Patrick says although shearwaters are generally pretty calm during the burrow investigations, the birds live up to their “flesh eater” nickname when it comes to the banding, which continues during his April-May visit.
“They have a really powerful long sharp bill, and sharp claws…so we wear pretty thick leather gloves for the banding,” says Patrick.
“I’ve got a handle on how to control the birds. I can remember certain birds – they might be quite grumpy, squawk a lot … and some others are an absolute delight to handle.”
This year’s forays to Ohinau have been particularly special because the birds are being GPS tracked. Patrick’s February stay has seen him attaching a sealed GPS chip to the back feathers of birds, and tracking via GPS determines the distances the birds travel while feeding, and also informing mitigation methods used by the fishing industry. One bird tracked in January travelled 8000km in 14 days.
Shearwaters are what’s called an “annual breeder” – couples usually mate for life but only have one egg and chick per year. If the egg or chick doesn’t make it, that’s it, and the couple won’t have another egg for the rest of the year.
“We’ve found with the burrow monitoring they pair up, and breed year after year with the same partner. There are very rare circumstances when we might find a divorce!” says Patrick.
The birds breed on 15 islands around northern NZ. Ohinau has one of the biggest populations with an estimated 4000 breeding pairs, including two new nesting colonies on the island.
From the December-January trip, the birds’ breeding success can be determined – the number of eggs laid vs number of chicks that fledge in May. The signs are encouraging, with numbers generally increasing on Ohinau.

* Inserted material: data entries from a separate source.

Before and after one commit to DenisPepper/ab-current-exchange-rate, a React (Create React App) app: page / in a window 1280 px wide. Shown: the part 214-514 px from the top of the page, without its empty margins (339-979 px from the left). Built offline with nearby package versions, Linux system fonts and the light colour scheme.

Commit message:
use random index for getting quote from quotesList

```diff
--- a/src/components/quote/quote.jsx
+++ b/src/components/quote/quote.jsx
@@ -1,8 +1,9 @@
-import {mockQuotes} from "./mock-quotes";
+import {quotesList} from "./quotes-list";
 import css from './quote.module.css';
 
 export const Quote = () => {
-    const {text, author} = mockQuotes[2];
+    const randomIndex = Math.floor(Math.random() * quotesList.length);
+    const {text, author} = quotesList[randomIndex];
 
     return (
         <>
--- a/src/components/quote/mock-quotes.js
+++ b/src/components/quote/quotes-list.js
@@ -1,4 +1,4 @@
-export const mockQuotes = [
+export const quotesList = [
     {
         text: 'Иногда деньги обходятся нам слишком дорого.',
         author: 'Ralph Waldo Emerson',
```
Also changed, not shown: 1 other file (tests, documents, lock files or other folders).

Patrick’s January stint was 24 days, and returned for a further 17 days in February. He has to take everything he needs including all his food and water. A sheltered bay for swimming makes up for lack of showers. The project is jointly funded by DOC and from a levy collected from the New Zealand fishing industry.
The local DOC District Office at Whitianga assists with quarantine of items taken on to the island and other logistical support. The results of Patrick’s research are published on DOC’s website.

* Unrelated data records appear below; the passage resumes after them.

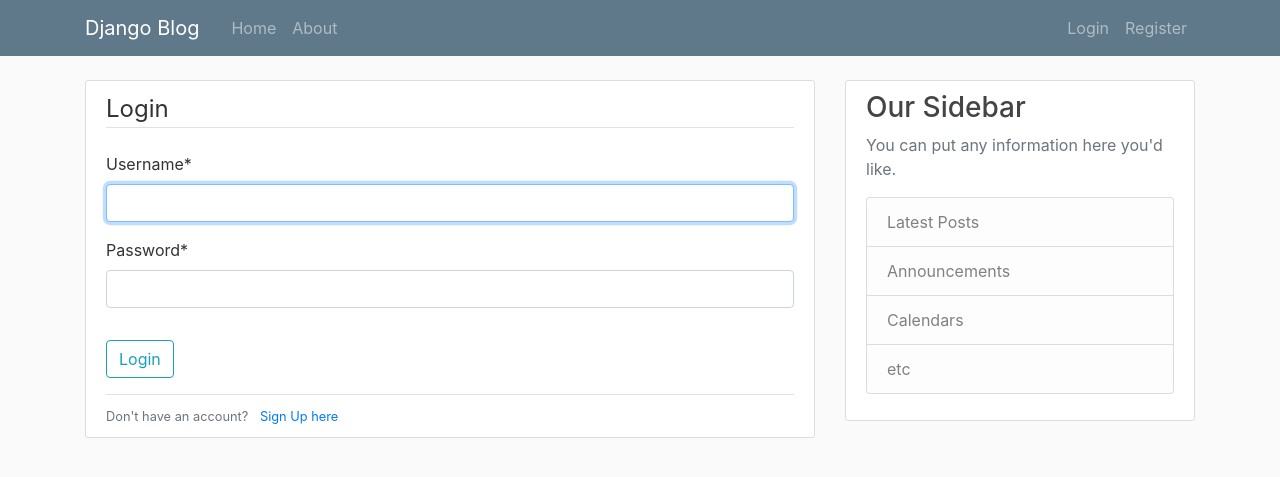
After one commit to Rajvardhanthakur/Blog-website, a Django app: page /login/ in a window 1280 px wide. The commit adds this page. Shown: the top 477 px of the page. Run offline with Django 3.2, Linux system fonts and the light colour scheme; some libraries are stand-ins or nearby versions.

Commit message:
Login and Logout added

```diff
--- a/blog/templates/blog/base.html
+++ b/blog/templates/blog/base.html
@@ -42,8 +42,13 @@
         </div>
         <!-- Navbar Right Side -->
         <div class="navbar-nav">
-          <a class="nav-item nav-link" href="#">Login</a>
-          <a class="nav-item nav-link" href="#">Register</a>
+          {% if user.is_authenticated %}
+            <a class="nav-item nav-link" href="{% url 'profile' %}">Account</a>
+            <a class="nav-item nav-link" href="{% url 'logout' %}">Logout</a>
+          {% else %}
+            <a class="nav-item nav-link" href="{% url 'login' %}">Login</a>
+            <a class="nav-item nav-link" href="{% url 'register' %}">Register</a>
+          {% endif %}
         </div>
       </div>
     </div>
--- a/django_blog/settings.py
+++ b/django_blog/settings.py
@@ -123,3 +123,7 @@
 STATIC_URL = '/static/'
 
 CRISPY_TEMPLATE_PACK = 'bootstrap3'
+
+LOGIN_REDIRECT_URL = 'blog-home'
+
+LOGIN_URL = 'login'
--- a/django_blog/urls.py
+++ b/django_blog/urls.py
@@ -14,11 +14,15 @@
     2. Add a URL to urlpatterns:  path('blog/', include('blog.urls'))
 """
 from django.contrib import admin
+from django.contrib.auth import views as auth_views
 from django.urls import path, include
 from users import views as user_view
 
 urlpatterns = [
     path('admin/', admin.site.urls),
     path('register/', user_view.register, name="register"),
+    path('profile/',user_view.profile, name='profile'),
+    path('login/', auth_views.LoginView.as_view(template_name='users/login.html'), name='login'),
+    path('logout/', auth_views.LogoutView.as_view(template_name='users/logout.html'), name='logout'),
     path('', include('blog.urls'))
 ]
--- /dev/null
+++ b/users/templates/users/login.html
@@ -0,0 +1,24 @@
+{% extends 'blog/base.html' %}
+{% load crispy_forms_tags %}
+
+{% block content %}
+
+    <div class="content-section">
+        <form method="POST">
+            {% csrf_token %}
+            <fieldset class="form-group">
+                <legend class="border-bottom mb-4" > Login </legend>
+                {{ form | crispy }}
+            </fieldset>
+            <div class="form-group">
+                <button class="btn btn-outline-info" type="submit">Login</button>
+            </div>
+            <div class="border-top pt-2">
+                <small class="text-muted">
+                    Don't have an account? <a class="ml-2" href="{% url 'login' %}">Sign Up here</a>
+                </small>
+            </div>
+        </form>
+    </div>
+
+{% endblock content %}
```
Also changed, not shown: users/templates/users/logout.html (added, +12 -0 lines), users/templates/users/profile.html (added, +8 -0 lines), users/views.py (+6 -1 lines), db.sqlite3.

Graeme Taylor, DOC’s Principal Science Advisor Marine Species and Threats, says the work being done on Ohinau Island is vital to understanding of the demographics of the flesh-footed shearwater population – one of the species most at-risk from fishing industry bycatch.
“The ongoing research and monitoring occurring on Ohinau will give us vital data to inform some robust conclusions about the population trends of this species, its breeding patterns – and whether birds from different colonies mix at sea," says Graeme.
“The WMIL team has been doing a great job with this species.”